If you’ve been following tech news recently, you may be seen that Microsoft just acquired its third Israeli security company. With the sort of technology Microsoft makes, getting involved in security isn’t a surprise, but with such quick accession and focus on one area, their new model is worth looking at a bit closer.
This is all a recent ordeal for Microsoft. They started the process in late 2014, with the acquisition of Aorato and later Adallom. The third company, Secure Islands, was picked up late in 2015.
The first acquisition, Aorato, is a cloud security vendor founded by Israeli Defense Forces veterans. Their flagship product was software that monitors access to enterprise IT systems, using machine learning to detect suspicious activity on a company’s network.
Adallom, also founded by Israeli Defense Forces veterans, monitors the use of software-as-a-service applications from Salesforce, Google, Amazon, Dropbox, and Microsoft. Already monitoring Microsoft’s Office 365 cloud service, the purchase didn’t come as much of a surprise when announced.

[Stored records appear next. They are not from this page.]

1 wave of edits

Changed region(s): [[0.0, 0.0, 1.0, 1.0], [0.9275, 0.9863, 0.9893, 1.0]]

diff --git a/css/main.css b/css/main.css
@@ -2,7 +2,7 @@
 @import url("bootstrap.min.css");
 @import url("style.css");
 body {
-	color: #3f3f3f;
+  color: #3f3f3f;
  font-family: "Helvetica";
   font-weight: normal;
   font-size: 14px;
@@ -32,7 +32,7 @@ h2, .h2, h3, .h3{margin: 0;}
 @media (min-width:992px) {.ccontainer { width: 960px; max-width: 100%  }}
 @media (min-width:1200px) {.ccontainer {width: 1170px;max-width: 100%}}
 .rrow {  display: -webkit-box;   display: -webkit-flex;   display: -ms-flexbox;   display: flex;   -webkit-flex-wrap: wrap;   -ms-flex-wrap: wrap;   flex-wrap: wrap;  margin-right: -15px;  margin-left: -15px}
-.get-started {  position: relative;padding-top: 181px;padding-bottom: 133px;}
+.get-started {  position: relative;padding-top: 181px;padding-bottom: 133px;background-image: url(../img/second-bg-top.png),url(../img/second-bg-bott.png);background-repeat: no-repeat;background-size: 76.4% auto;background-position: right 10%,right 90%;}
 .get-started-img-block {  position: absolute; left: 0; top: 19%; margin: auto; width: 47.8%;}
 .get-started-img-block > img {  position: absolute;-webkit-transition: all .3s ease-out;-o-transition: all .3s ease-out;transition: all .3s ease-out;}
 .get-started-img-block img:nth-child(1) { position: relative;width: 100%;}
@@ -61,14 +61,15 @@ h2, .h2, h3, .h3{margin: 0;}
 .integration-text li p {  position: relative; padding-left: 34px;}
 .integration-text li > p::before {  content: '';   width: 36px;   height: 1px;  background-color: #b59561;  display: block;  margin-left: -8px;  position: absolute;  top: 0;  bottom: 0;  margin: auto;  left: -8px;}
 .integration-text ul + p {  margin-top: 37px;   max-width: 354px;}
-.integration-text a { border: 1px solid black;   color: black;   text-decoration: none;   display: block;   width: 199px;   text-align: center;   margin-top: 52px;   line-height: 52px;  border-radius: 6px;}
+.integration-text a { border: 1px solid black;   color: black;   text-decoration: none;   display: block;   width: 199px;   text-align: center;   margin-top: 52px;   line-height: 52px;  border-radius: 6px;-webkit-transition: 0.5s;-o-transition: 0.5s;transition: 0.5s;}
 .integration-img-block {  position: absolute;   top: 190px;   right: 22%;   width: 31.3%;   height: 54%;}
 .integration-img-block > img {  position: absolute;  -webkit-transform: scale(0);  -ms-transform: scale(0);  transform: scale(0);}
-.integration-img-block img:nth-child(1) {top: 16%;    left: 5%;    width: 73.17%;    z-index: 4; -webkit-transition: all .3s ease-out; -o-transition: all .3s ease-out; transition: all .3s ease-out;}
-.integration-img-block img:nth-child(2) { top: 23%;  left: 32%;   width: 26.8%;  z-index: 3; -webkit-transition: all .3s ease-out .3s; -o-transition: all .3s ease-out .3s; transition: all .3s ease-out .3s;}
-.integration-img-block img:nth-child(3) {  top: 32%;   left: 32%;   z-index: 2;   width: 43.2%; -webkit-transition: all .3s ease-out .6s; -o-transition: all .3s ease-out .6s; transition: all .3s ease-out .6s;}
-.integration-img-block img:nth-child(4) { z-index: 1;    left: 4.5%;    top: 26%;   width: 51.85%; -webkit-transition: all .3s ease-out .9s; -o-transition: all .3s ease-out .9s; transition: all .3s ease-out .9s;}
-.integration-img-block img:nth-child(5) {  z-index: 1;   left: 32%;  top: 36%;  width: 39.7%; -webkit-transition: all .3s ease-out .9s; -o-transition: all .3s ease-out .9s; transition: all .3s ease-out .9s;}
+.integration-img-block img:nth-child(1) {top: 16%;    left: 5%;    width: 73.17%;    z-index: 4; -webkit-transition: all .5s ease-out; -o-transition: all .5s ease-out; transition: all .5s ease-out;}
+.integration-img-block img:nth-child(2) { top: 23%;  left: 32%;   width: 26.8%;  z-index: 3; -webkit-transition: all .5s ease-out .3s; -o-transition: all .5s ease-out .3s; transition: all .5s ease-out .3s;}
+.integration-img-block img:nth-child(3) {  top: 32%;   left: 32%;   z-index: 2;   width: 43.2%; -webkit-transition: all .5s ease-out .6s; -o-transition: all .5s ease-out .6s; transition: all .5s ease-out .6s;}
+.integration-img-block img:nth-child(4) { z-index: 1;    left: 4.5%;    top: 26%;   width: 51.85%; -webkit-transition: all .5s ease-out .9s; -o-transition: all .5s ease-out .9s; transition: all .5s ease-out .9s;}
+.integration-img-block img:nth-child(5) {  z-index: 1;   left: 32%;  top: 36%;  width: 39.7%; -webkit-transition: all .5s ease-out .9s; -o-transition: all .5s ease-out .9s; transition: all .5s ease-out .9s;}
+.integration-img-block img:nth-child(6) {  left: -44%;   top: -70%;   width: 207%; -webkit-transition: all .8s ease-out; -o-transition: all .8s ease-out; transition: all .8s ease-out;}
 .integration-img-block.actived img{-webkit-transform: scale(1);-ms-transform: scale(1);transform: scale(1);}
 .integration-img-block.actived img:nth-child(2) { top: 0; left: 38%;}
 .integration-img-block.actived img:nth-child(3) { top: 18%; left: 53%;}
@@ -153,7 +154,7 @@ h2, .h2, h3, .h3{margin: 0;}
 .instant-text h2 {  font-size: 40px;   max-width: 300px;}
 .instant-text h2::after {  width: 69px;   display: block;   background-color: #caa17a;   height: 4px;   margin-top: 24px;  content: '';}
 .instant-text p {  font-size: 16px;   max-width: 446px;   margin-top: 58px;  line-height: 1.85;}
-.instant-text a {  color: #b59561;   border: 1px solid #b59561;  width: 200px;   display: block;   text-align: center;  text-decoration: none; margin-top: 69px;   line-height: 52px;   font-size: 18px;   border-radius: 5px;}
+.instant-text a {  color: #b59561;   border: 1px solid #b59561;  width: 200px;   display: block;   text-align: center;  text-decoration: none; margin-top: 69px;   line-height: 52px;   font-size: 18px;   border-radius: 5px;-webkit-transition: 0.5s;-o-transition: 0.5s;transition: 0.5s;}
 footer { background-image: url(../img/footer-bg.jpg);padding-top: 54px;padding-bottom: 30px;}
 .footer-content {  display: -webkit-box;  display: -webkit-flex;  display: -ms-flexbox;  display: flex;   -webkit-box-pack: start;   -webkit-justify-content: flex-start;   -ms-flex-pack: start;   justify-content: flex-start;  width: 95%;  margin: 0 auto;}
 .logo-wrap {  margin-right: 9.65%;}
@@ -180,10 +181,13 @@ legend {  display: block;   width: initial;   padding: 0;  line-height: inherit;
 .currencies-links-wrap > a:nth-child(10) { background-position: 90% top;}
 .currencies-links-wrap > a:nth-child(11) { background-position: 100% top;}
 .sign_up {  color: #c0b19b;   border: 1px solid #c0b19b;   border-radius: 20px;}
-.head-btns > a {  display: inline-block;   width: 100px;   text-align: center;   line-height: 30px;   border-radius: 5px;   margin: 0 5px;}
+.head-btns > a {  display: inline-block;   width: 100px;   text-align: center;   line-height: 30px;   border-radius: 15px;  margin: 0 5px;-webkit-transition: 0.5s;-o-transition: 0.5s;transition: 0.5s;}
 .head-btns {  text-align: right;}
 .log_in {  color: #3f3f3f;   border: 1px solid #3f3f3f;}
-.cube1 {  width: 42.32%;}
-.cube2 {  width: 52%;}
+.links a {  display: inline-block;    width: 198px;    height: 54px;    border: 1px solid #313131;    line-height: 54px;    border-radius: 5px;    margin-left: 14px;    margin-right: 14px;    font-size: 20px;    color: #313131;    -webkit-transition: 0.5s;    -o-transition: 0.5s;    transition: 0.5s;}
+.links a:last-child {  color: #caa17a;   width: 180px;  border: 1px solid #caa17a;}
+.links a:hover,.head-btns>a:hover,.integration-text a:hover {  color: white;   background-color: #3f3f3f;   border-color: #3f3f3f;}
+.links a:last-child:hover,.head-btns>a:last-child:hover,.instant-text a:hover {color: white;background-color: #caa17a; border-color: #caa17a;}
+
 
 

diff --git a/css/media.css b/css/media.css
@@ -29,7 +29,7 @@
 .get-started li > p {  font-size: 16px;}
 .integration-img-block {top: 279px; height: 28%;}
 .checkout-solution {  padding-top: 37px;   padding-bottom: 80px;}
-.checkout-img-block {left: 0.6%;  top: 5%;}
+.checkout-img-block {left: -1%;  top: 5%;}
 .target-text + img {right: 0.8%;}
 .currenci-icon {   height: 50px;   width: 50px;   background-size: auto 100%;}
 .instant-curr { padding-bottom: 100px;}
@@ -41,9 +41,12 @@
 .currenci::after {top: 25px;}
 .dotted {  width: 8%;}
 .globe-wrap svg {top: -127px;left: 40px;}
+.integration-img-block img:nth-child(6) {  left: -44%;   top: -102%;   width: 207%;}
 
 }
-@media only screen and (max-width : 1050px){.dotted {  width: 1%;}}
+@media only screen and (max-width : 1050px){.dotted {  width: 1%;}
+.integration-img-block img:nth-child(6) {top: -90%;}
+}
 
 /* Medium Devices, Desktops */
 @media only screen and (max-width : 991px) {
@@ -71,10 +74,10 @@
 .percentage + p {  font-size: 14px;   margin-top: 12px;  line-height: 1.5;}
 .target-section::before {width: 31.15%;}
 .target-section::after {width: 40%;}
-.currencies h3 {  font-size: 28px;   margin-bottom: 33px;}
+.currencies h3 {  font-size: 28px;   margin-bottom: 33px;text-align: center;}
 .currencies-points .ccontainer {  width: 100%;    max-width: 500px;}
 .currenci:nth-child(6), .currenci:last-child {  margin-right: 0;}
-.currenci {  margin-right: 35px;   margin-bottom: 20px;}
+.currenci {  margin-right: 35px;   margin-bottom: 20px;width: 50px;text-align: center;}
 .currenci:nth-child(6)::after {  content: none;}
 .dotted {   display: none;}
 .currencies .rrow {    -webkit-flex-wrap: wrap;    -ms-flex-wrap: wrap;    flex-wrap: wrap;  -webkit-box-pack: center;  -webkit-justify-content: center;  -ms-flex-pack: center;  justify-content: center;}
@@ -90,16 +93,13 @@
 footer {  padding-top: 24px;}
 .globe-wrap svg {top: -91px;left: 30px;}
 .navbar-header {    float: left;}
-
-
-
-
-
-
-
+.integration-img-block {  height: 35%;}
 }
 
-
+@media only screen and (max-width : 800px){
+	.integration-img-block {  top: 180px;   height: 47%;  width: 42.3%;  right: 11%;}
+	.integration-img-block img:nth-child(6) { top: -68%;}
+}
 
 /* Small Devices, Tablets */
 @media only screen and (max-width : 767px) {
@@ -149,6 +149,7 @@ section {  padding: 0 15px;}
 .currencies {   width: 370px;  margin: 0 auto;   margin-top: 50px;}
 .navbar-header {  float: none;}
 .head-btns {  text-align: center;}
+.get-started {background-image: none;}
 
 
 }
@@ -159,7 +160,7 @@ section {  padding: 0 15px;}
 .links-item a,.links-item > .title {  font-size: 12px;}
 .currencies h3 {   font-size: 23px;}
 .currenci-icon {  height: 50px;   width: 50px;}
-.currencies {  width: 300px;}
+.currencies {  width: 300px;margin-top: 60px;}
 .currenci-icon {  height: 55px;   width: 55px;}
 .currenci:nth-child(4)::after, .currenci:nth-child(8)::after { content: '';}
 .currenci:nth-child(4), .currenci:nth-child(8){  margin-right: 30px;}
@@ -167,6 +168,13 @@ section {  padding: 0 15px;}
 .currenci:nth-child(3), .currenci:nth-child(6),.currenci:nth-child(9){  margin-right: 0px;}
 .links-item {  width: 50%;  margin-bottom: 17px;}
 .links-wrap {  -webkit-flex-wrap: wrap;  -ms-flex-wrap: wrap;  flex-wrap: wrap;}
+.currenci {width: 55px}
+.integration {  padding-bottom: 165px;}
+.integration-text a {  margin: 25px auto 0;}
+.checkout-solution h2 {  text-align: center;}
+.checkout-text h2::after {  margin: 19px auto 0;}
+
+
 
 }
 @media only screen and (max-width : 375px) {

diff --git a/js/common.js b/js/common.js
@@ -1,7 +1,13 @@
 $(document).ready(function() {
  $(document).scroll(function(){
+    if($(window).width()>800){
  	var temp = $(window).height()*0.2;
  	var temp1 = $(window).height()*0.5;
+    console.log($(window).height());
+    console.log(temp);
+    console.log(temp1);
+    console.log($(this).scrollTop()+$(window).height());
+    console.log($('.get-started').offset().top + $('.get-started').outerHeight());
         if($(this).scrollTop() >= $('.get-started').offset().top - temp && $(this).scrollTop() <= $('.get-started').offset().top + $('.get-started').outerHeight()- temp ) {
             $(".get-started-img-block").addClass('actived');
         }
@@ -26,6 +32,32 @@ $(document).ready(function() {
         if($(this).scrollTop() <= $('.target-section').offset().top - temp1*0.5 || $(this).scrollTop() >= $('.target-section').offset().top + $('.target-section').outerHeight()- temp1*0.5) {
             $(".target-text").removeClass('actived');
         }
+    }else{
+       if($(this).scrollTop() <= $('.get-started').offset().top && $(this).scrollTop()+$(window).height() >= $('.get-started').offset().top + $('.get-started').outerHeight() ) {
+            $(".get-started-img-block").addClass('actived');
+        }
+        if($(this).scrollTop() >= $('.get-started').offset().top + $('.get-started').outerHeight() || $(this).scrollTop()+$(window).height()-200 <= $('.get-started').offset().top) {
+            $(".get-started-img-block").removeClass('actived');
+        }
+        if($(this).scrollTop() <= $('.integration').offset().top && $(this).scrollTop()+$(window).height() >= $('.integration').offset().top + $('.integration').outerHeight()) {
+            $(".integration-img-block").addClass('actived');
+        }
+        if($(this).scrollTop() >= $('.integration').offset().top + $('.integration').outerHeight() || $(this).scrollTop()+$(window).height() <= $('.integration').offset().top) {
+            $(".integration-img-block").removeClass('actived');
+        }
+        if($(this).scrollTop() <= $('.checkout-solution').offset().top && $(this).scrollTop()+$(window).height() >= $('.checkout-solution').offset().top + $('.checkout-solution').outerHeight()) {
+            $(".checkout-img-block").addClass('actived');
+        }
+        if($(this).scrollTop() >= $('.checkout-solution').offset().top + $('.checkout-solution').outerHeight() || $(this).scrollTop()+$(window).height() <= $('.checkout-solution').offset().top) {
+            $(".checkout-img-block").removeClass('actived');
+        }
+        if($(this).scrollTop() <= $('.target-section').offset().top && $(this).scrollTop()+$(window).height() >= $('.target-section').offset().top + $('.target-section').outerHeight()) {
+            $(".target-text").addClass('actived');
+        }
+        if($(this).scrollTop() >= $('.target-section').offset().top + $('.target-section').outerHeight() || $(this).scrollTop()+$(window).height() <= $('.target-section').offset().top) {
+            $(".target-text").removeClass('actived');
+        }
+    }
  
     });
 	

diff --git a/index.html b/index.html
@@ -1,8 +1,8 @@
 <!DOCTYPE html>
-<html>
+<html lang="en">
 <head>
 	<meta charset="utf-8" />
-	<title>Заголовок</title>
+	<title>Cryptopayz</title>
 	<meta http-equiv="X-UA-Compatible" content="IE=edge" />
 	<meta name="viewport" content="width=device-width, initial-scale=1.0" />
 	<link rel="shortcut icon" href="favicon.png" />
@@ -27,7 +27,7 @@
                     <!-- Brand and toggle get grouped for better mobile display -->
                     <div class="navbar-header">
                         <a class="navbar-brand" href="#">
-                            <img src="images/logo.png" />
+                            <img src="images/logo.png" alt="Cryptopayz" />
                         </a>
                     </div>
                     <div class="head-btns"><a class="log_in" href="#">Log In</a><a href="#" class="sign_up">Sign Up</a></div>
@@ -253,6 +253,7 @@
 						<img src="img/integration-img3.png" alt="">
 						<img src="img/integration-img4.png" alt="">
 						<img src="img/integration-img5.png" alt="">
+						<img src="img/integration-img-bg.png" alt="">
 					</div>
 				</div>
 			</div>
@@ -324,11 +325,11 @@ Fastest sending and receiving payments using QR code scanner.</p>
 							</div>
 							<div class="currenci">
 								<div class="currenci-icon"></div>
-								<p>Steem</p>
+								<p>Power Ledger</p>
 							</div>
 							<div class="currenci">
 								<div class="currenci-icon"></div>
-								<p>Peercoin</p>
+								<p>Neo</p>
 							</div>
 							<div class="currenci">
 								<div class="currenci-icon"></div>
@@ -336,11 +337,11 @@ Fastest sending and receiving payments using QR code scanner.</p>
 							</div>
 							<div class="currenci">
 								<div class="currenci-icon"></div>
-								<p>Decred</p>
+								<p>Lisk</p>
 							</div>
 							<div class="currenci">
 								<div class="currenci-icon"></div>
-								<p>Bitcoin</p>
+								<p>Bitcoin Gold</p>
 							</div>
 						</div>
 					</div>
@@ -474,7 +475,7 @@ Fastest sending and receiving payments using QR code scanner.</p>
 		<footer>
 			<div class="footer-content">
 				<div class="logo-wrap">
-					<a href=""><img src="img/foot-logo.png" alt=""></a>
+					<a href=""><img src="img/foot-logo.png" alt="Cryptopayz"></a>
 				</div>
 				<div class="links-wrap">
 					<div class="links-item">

The third company to be scooped up was Secure Islands Technologies. Secure Islands is the company behind IQProtector, a software that “captures and classified undestructed data at the point of creation. Microsoft representatives state that the company plans to integrate Secure Islands technologies into their existing Azure Rights Management Service.
Why Israeli Companies
There have been a lot of high profile security breaches recently. Micorsoft’s rapid acquisitions simply means that they’ve taken notice. They’re buying up some of the best names in the bid to the tune of hundreds of millions of dollars apiece, and that’s because these are companies worth buying.
The selling point with these firms isn’t that they’re Israeli, specifically, it’s that they’re the top in the cyber security game. The fact that they all three happen to be Israeli, though, isn’t much of a shock.
Israel knows what they’re doing when it comes to cyber security. The tiny nation is surrounded by less than friendly and often hostile neighbors, and has no shortage of conflict within its own borders. Subsequently, they’ve evolved to be self-reliant and vigilant.
As technology has become ever more integrated into the defense game, it’s no surprise that a nation capable of mobilizing its entire army in less than 24 hours also has major internet security protocol for both its forces and its citizens.
In fact, the country is second only to the US in terms of export of cyber security services, an industry worth over $3 billion annually for the country. It’s an industry that’s become as synonymous with the country as banking in Switzerland.
Add onto that the fact that Microsoft already has standing business relationship or former employees working for many of these companies, and Microsoft’s actions start to seem like a shrewd business move, especially as more and more services, software, and information moves to cloud based systems.
As long as the tech giant works on proactively integrating and developing the security contractors’ technology, rather than just acquiring the rights to it, these major investments could pay off bigtime later down the road.